Lately, little Leo has been obsessed with dumping things on the ground. Cheerios are good. But water/milk/juice/daddy's beer is even better. Fortunately we have dogs that make the clean-up of the food items a lot easier. They love Leo, if only for the reason that they get lots of treats when he is around.
But after I while, I was getting frustrated with the constant wiping up of puddles. After each spill I would enlist Leo's help in cleaning it up. But he seemed to love that part just as much as the pouring itself. So there was no curbing his enthusiasm with manual labor.
Finally I smacked myself on the head for not thinking of it sooner, and supplied the little man with a giant bowl of water and a bunch of little cups and bowls. Outside. And he has been asking to do some "pouring" every day for the last couple of weeks. I can see him from the kitchen window as I clean. He is happy. I am happy. Nobody has to clean it up. Hooray for pouring. Outside.
|Is there any water left?|
|What I really need is more rocks.|
|Beatrice, that water looks refreshing!|
|I think I better give it a try.|
Happy day-after-Memorial-Day! I hope you had a wonderful weekend. We sure did.
My best friend since junior high school recently moved back to the same area of Sacramento that we grew up in. Our family loves visiting hers for many reasons. First, because being with her is like being with a sister - someone who knows me so well I don't have to be anyone but myself.
Second, her son and my older son are buddies. Third, her husband and my husband are buddies. Fourth, her house is awesome. Especially in the summer.
She has everything I miss about growing up in Sacramento. A big backyard with grass-you-can-play-on.
And of course, weather warm enough to enjoy it all.
Suffice to say, we ate and drank and played like kids all day long. And when it was time for bed we slept like babies (you know, the mythological kind of baby that sleeps really well). I haven't had so much fun in a long time.
LESSON: Play like a kid! With your kids. Preferably with other adults and kids.
My 5.5 year old is not real keen on having his photo taken these days. I've tried all the tips people have offered - giving him his own camera (which he loves!), never asking him to stop what he is doing to pose, and waiting patiently for a natural smile. But this guy, he's got his own ideas about funny. As soon as he sees the camera come out he starts in with his best silly faces, waiting for me to get riled up.
In the past I've always stopped with the photos, trying to reason with him before getting flustered and saying forget it.
I just kept shooting, and started giggling, asking for more and more silly faces. And when I was done, I showed him the pictures and laughingly asked him which one he wanted to go in the family photo album. He picked the one below.

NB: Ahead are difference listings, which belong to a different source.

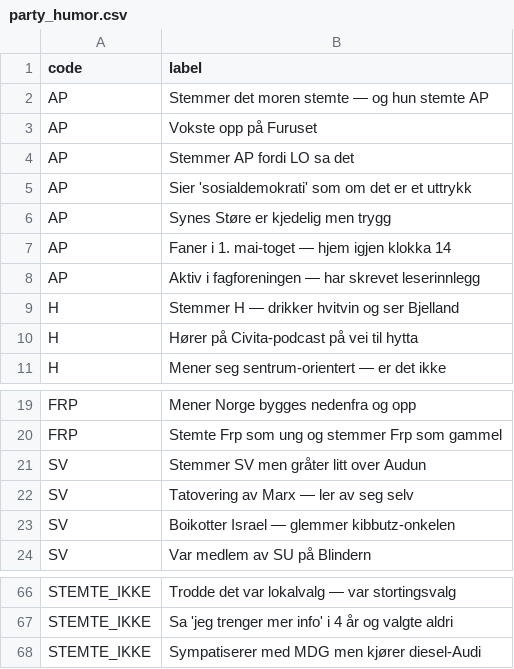
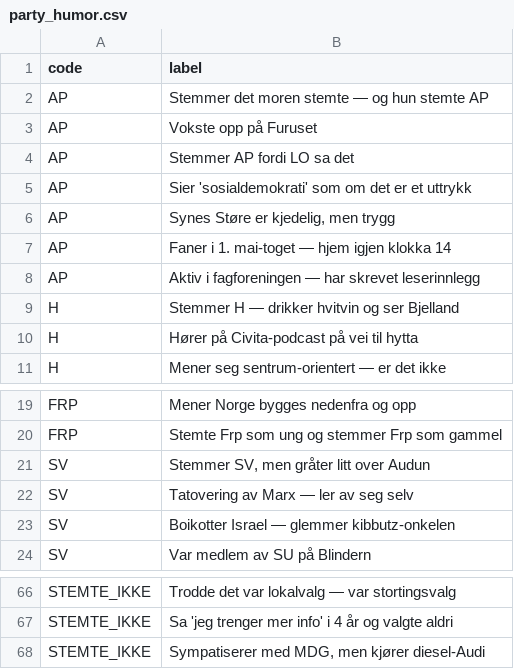
Before and after one commit to martinisu/CounterfactMe, a CSV file: inst/extdata/party_humor.csv, drawn as a sheet; only a part is shown, gaps mark what is left out.

Commit message:
Comma before men in four humour labels (v0.9.60)
Norwegian puts a comma before 'men' when it joins two clauses. Four
shipped labels did not: 'Synes Stoere er kjedelig men trygg', 'Stemmer
SV men graater litt over Audun', 'Sympatiserer med MDG men kjoerer
diesel-Audi', and one in religion_humor.csv.

Worth noting where the fault was. Every template in narrate.R already
had the comma; the labels are substituted whole, so the error appeared
in the biography with nothing wrong in the code that assembled it. That
is why it took reading output to find.

Two tests: no shipped label may join clauses with an uncommaed men, and
neither may a template.

```diff
--- a/inst/extdata/party_humor.csv
+++ b/inst/extdata/party_humor.csv
@@ -5,3 +5,3 @@
 "AP","Sier 'sosialdemokrati' som om det er et uttrykk"
-"AP","Synes Støre er kjedelig men trygg"
+"AP","Synes Støre er kjedelig, men trygg"
 "AP","Faner i 1. mai-toget — hjem igjen klokka 14"
@@ -20,3 +20,3 @@
 "FRP","Stemte Frp som ung og stemmer Frp som gammel"
-"SV","Stemmer SV men gråter litt over Audun"
+"SV","Stemmer SV, men gråter litt over Audun"
 "SV","Tatovering av Marx — ler av seg selv"
@@ -67,2 +67,2 @@
 "STEMTE_IKKE","Sa 'jeg trenger mer info' i 4 år og valgte aldri"
-"STEMTE_IKKE","Sympatiserer med MDG men kjører diesel-Audi"
+"STEMTE_IKKE","Sympatiserer med MDG, men kjører diesel-Audi"
```
Also changed, not shown: inst/extdata/religion_humor.csv, 6 other files.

I realized that this age is all about knock-knock jokes and potty talk and silly faces. And as much as I want beautiful portraits of my children, I want to capture the silly too. And not be too caught up in my own agenda to recognize when we're having fun.
LESSON: Recognize the funny.
One of the things I struggle with as a mom is the feeling like I do all of the work. I'm pretty sure I'm not alone in that feeling. An at-home-parent's day is filled with kitchen cleaning, bottom wiping, laundry folding, spill wiping, toilet scrubbing, toy wrangling, and grocery shopping. There's no way around it. Kids are a lot of work.
I recall reading somewhere that the only way to get things done around the house was to include your children in the work. And that is what I do. At first it was just as a distraction so I could get a bit more work done. "Could you please wipe this perfectly clean table with a sponge while I finish loading the dishwasher?" "Could you please
But as my older son reached three, and started to reliably put his dirty dishes in the dishwasher without being asked, I realized that I was training actual helpers. That the entire burden of keeping our home in order would not fall to my husband and I. And that, my friends, was a real lesson in happiness.
Here are the things I now expect my 5-and-a-half year old to do.
1) get himself dressed/undressed and brush his teeth
2) feed the dogs
3) tidy up toys
4) tidy up art supplies
5) clear his place at the table and wipe it with a sponge
6) help unload the dishwasher
6) make his lunch for school
LESSON: The kids really can help, if you take the time to teach them.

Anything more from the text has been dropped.